Congress was understandably alarmed at the news that cyberbaddies, believed to be criminals based in Russia, were able to gain access to previous years’ return data for 104,000 U.S. taxpayers. The Senate Finance Committee held a hearing today, where the Inspector General of the IRS explained that the agency simply isn’t keeping up with the criminals who want its data. [More]
You may remember that the Internal Revenue Service announced late yesterday that about 100,000 taxpayers’ personal information was breached when thieves armed with their personal information were able to log in to the IRS transcript system and extract even more sensitive information about their victims. Today, we learned that the IRS suspects that an organized group of hackers out of Russia are responsible for the 200,000 attempts to extract taxpayer data. [More]
The 2015 tax season has been fraught with complications, from the fraudulent use of tax returns to the “dirty dozen” scams meant to tear consumers away from their money.
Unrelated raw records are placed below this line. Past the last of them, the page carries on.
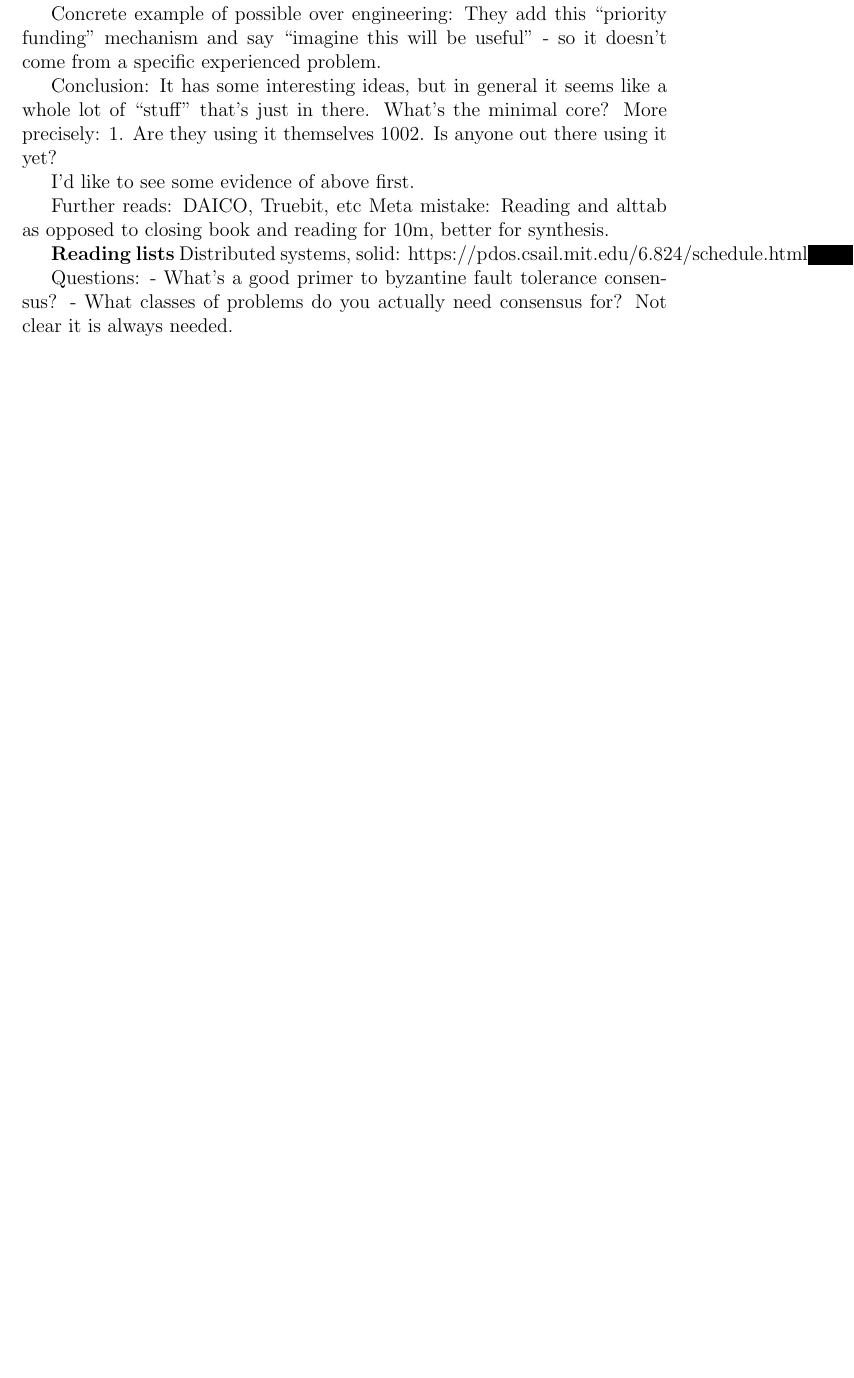
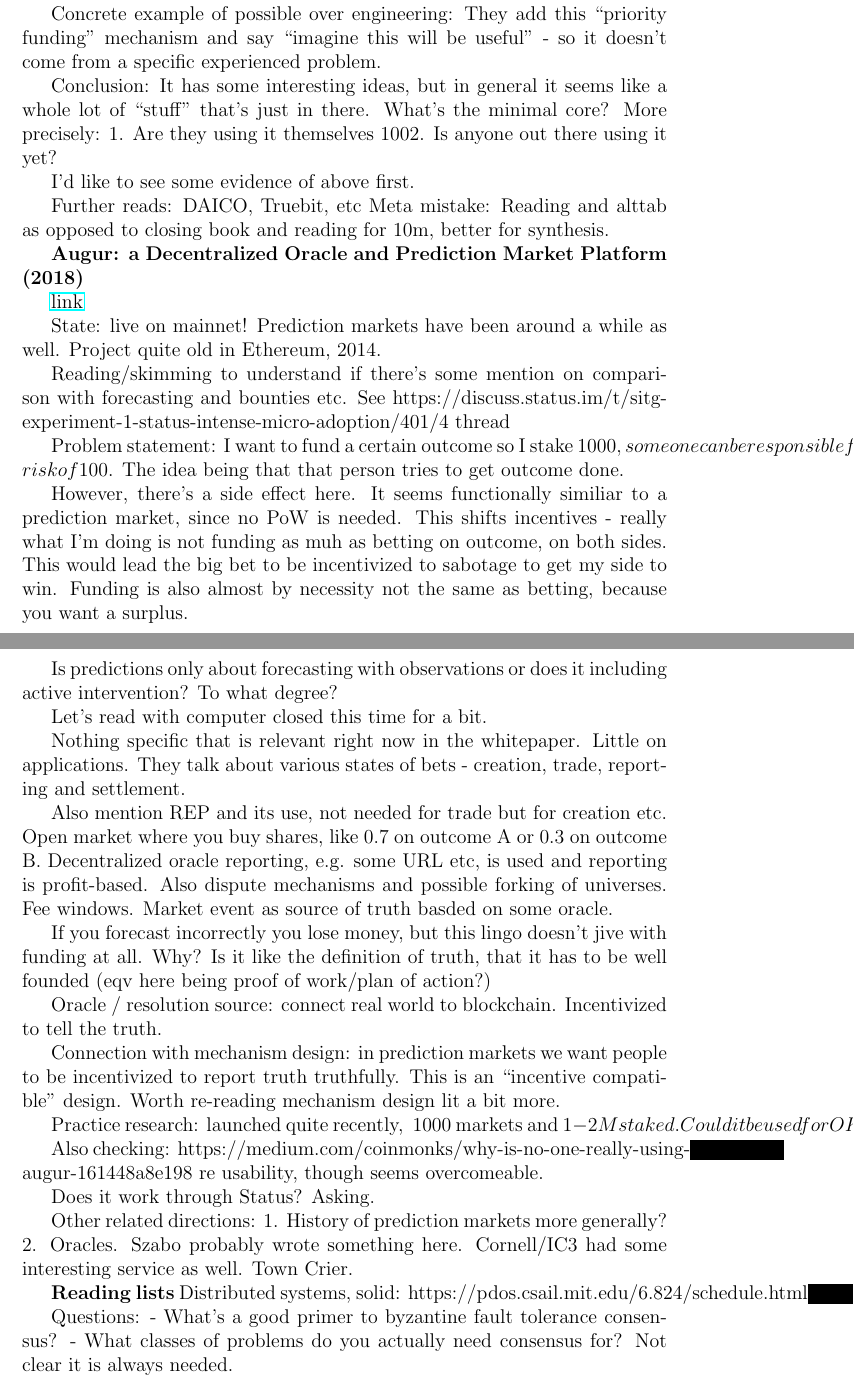
Before and after one commit to oskarth/notes-on-cryptoeconomics, a LaTeX thesis (notes-on-cryptoeconomics.tex): part of page 9 of 9 before the commit and two parts of pages 9 and 10 of 11 after it, the two joined at a grey line, cut so that both start at the same text, the shorter picture padded with empty space. Compiled offline with pdfLaTeX.

Commit message:
Notes on AUgur

```diff
--- a/notes-on-cryptoeconomics.tex
+++ b/notes-on-cryptoeconomics.tex
@@ -336,6 +336,66 @@
 Further reads: DAICO, Truebit, etc
 Meta mistake: Reading and alttab as opposed to closing book and reading for 10m, better for synthesis.
 
+\textbf{Augur: a Decentralized Oracle and Prediction Market Platform (2018)}
+
+\link{https://github.com/AugurProject/whitepaper/blob/master/english/whitepaper.pdf}{link}
+
+State: live on mainnet! Prediction markets have been around a while as well.
+Project quite old in Ethereum, 2014.
+
+Reading/skimming to understand if there's some mention on comparison with
+forecasting and bounties etc. See
+https://discuss.status.im/t/sitg-experiment-1-status-intense-micro-adoption/401/4
+thread
+
+Problem statement: I want to fund a certain outcome so I stake $1000, someone
+can be responsible for self-risk of $100. The idea being that that person tries
+to get outcome done.
+
+However, there's a side effect here. It seems functionally similiar to a
+prediction market, since no PoW is needed. This shifts incentives - really what
+I'm doing is not funding as muh as betting on outcome, on both sides. This would
+lead the big bet to be incentivized to sabotage to get my side to win. Funding
+is also almost by necessity not the same as betting, because you want a surplus.
+
+Is predictions only about forecasting with observations or does it including
+active intervention? To what degree?
+
+Let's read with computer closed this time for a bit.
+
+Nothing specific that is relevant right now in the whitepaper. Little on
+applications. They talk about various states of bets - creation, trade,
+reporting and settlement.
+
+Also mention REP and its use, not needed for trade but for creation etc. Open
+market where you buy shares, like 0.7 on outcome A or 0.3 on outcome B.
+Decentralized oracle reporting, e.g. some URL etc, is used and reporting is
+profit-based. Also dispute mechanisms and possible forking of universes. Fee
+windows. Market event as source of truth basded on some oracle.
+
+If you forecast incorrectly you lose money, but this lingo doesn't jive with
+funding at all. Why? Is it like the definition of truth, that it has to be well
+founded (eqv here being proof of work/plan of action?)
+
+Oracle / resolution source: connect real world to blockchain. Incentivized to
+tell the truth.
+
+Connection with mechanism design: in prediction markets we want people to be
+incentivized to report truth truthfully. This is an ``incentive compatible''
+design. Worth re-reading mechanism design lit a bit more.
+
+Practice research: launched quite recently, ~1000 markets and $1-2M staked.
+Could it be used for OKRs perhaps? What benefits would it have?
+
+Also checking: https://medium.com/coinmonks/why-is-no-one-really-using-augur-161448a8e198 re usability, though seems overcomeable.
+
+Does it work through Status? Asking.
+
+Other related directions:
+1. History of prediction markets more generally?
+2. Oracles. Szabo probably wrote something here. Cornell/IC3 had some interesting service as well. Town Crier.
+
+
 \textbf{Reading lists}
 Distributed systems, solid: https://pdos.csail.mit.edu/6.824/schedule.html
 
```
Also changed, not shown: notes-on-cryptoeconomics.tex (10 more changed lines).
During a Senate Finance Committee hearing exploring ways in which consumers could better be protected from such hustles, federal investigators divulged more information about one of the most prevalent tax-time scams in recent years, saying it has now targeted 366,000 taxpayers to the tune of $15.5 million. [More]
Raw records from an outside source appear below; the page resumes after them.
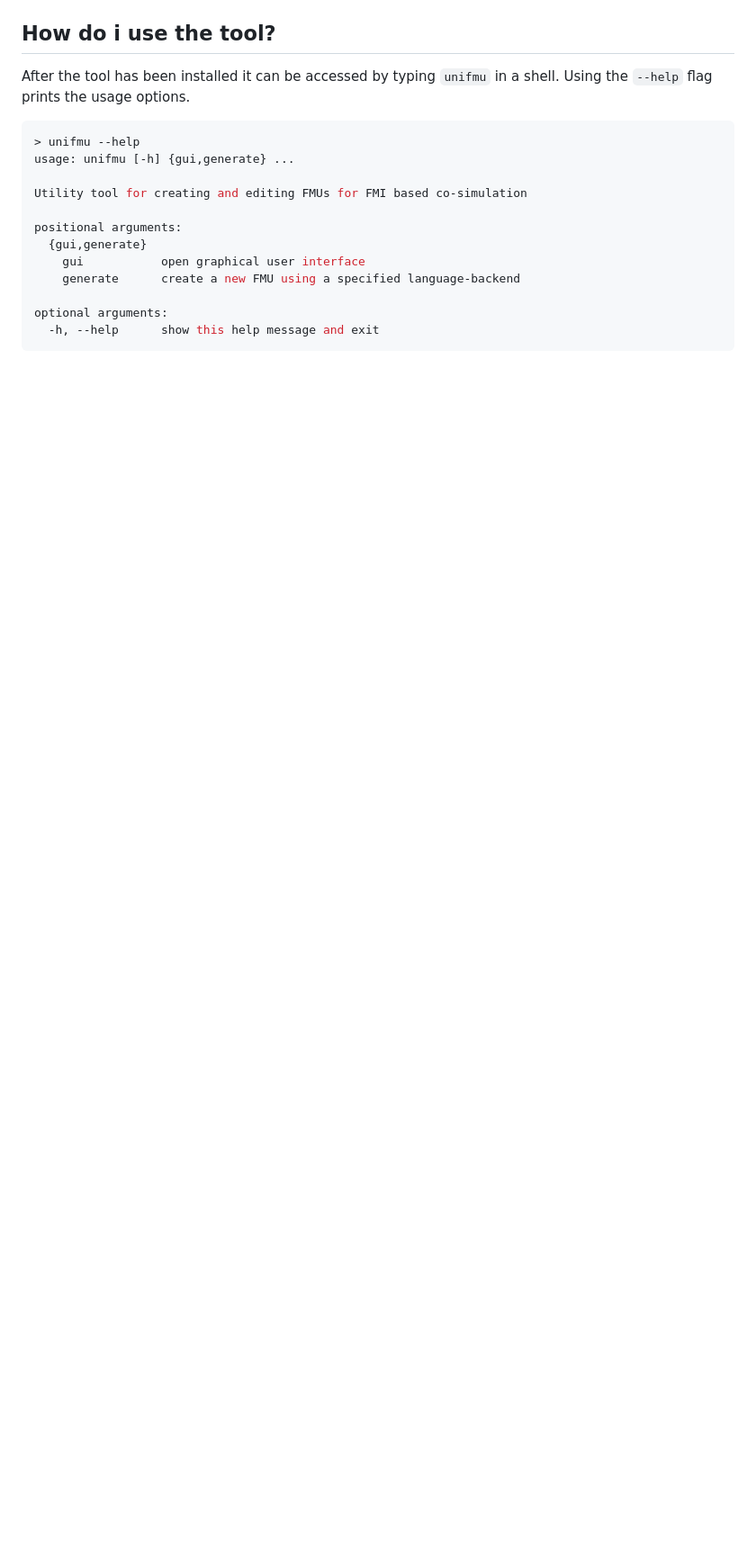
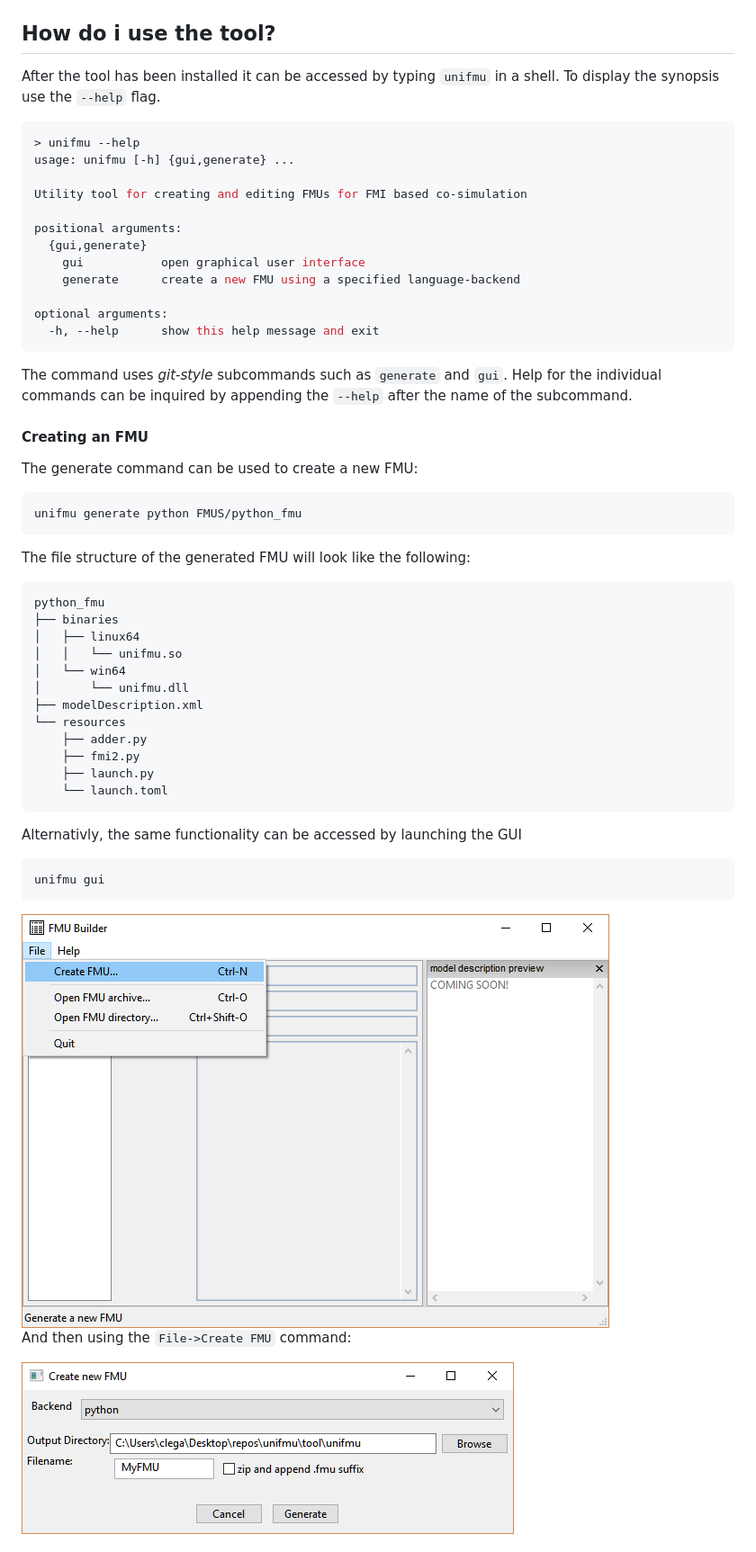
Before and after one commit to INTO-CPS-Association/unifmu, a Markdown page: README.md, the part around one of its changes. Shown at 90% size. Rendered like a GitHub page; pictures changed too: docs/_static/gui_windows_file_menu.png (added); blank space fills up the shorter version.

````diff
--- a/README.md
+++ b/README.md
@@ -29,7 +21,7 @@ The GUI allows the FMU author to modify the underlying xml document is a more us
 ## How do i use the tool?
 
 After the tool has been installed it can be accessed by typing `unifmu` in a shell.
-Using the `--help` flag prints the usage options.
+To display the synopsis use the `--help` flag.
 
 ```bash
 > unifmu --help
@@ -45,3 +37,48 @@ positional arguments:
 optional arguments:
   -h, --help      show this help message and exit
 ```
+
+The command uses _git-style_ subcommands such as `generate` and `gui`.
+Help for the individual commands can be inquired by appending the `--help` after the name of the subcommand.
+
+#### Creating an FMU
+
+The generate command can be used to create a new FMU:
+
+```bash
+unifmu generate python FMUS/python_fmu
+```
+
+The file structure of the generated FMU will look like the following:
+
+```
+python_fmu
+├── binaries
+│   ├── linux64
+│   │   └── unifmu.so
+│   └── win64
+│       └── unifmu.dll
+├── modelDescription.xml
+└── resources
+    ├── adder.py
+    ├── fmi2.py
+    ├── launch.py
+    └── launch.toml
+```
+
+Alternativly, the same functionality can be accessed by launching the GUI
+
+```bash
+unifmu gui
+```
+
+<centering>
+<img src="docs/_static/gui_windows_file_menu.png">
+</centering>
+
+And then using the `File->Create FMU` command:
+
+<centering>
+<img src="docs/_static/gui_windows_create_fmu.png">
+</centering>
+
````
Also changed, not shown: other parts of README.md (+8 -8 lines), docs/_static/gui_windows_modifying_interface.png (renamed from docs/_static/gui_windows.png), docs/_static/gui_windows_open_fmu.png (added).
Each tax season fraudsters manage to separate taxpayers from billions of dollars by using aggressive schemes such as impersonating Internal Revenue Service agents or employing emails and websites designed to gather consumers’ personal information for fraudulent use. This year, the IRS has issued a list of the “Dirty Dozen” scams consumers should guard against. [More]
Let’s be honest for a moment and acknowledge that not everyone is 100% honest or accurate when filing their tax returns. There are lots of people out there who wouldn’t be shocked to hear from the IRS that they owe more or didn’t pay enough, which is why thousands of Americans have been scammed out of millions of dollars by con artists pretending to represent the IRS. [More]
So you finally drag yourself to your desk/computer/accountant and get your taxes done. Good job. Now wouldn’t it just totally stink if you found out someone had already filed a tax return using your information, and that they’d snagged whatever refund you had coming to you? Yes, it would, which is why the Internal Revenue Service is warning people of just such a scam.